Creed refuses to back down in fisheries row over Rockall
The minister responsible for fisheries has said he will not ask Irish fishermen to leave waters around Rockall, despite a renewed threat of enforcement action by the Scottish authorities.
Agriculture Minister Michael Creed, who is also in charge of marine policy, said Ireland had never recognised UK jurisdiction over Rockall. He said that since Britain had passed the Island of Rockall Act in 1972, it had never sought to enforce a 12-mile (20km) exclusion zone.
Mr Creed said Ireland had a right to fish there under EU common fisheries law and that it had a quota known as Rockall Haddock Quota.
He said it was ironic that Scotland, whose voters backed remain by more than 60pc, should invoke Brexit at this stage to push their fishermen's case.
But Scotland's rural economy minister told RTÉ radio yesterday that Irish vessels could be boarded if they continue to fish the waters around Rockall.
The Scottish government last week revived an old row about the tiny outcrop which lies closer to Ireland than the Scottish coast, at some 400km to the north west of Donegal.
While the rock is incapable of habitation, the row is fuelled by rich fishing grounds and the unfulfilled promise of mineral wealth.

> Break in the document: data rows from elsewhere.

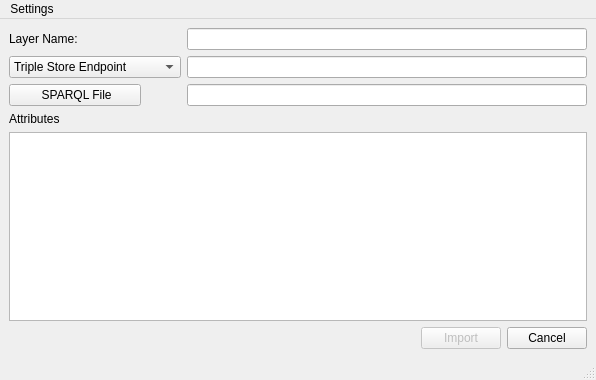
Qt form MainWindow.ui (LambdaGeo/qgisparql-triple2layer) before a commit.
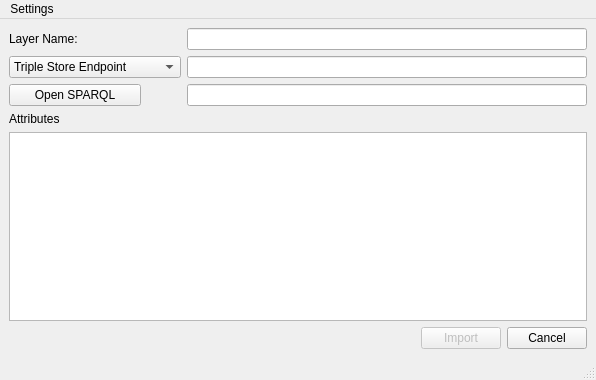
The same form after that commit.

Commit message: update open sparql button

```diff
--- a/MainWindow.ui
+++ b/MainWindow.ui
@@ -143,7 +143,7 @@
              </sizepolicy>
             </property>
             <property name="text">
-             <string> SPARQL File</string>
+             <string>Open SPARQL</string>
             </property>
            </widget>
           </item>
```
The commit also changes 1 other file.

The Edinburgh authorities' threat to take action against Irish vessels, which it said are fishing illegally off Rockall, came as a surprise.
Fergus Ewing, who serves as Scotland's fisheries minister, said it was disappointing Irish fishing vessels continued to operate in the area.
Mr Ewing said that the Scottish government's threatened action was "entirely routine" and part of ongoing fishery enforcement.